— Exercise —
Could you retype all of the entries below word for word?

— Data for the task —
——
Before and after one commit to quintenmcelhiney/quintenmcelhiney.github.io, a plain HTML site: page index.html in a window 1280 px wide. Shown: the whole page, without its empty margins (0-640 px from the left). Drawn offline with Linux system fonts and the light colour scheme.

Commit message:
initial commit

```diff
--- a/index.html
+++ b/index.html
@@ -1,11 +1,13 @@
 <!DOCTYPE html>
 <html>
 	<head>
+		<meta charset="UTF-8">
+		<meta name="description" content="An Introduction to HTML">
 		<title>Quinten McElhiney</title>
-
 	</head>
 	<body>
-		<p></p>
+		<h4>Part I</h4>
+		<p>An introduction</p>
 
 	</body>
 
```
——
— Written answer —
Before and after one commit to quintenmcelhiney/quintenmcelhiney.github.io, a plain HTML site: page index.html in a window 1280 px wide. Shown: the whole page, without its empty margins (0-640 px from the left). Drawn offline with Linux system fonts and the light colour scheme.

Commit message:
initial commit

```diff
--- a/index.html
+++ b/index.html
@@ -1,11 +1,13 @@
 <!DOCTYPE html>
 <html>
 	<head>
+		<meta charset="UTF-8">
+		<meta name="description" content="An Introduction to HTML">
 		<title>Quinten McElhiney</title>
-
 	</head>
 	<body>
-		<p></p>
+		<h4>Part I</h4>
+		<p>An introduction</p>
 
 	</body>
 
```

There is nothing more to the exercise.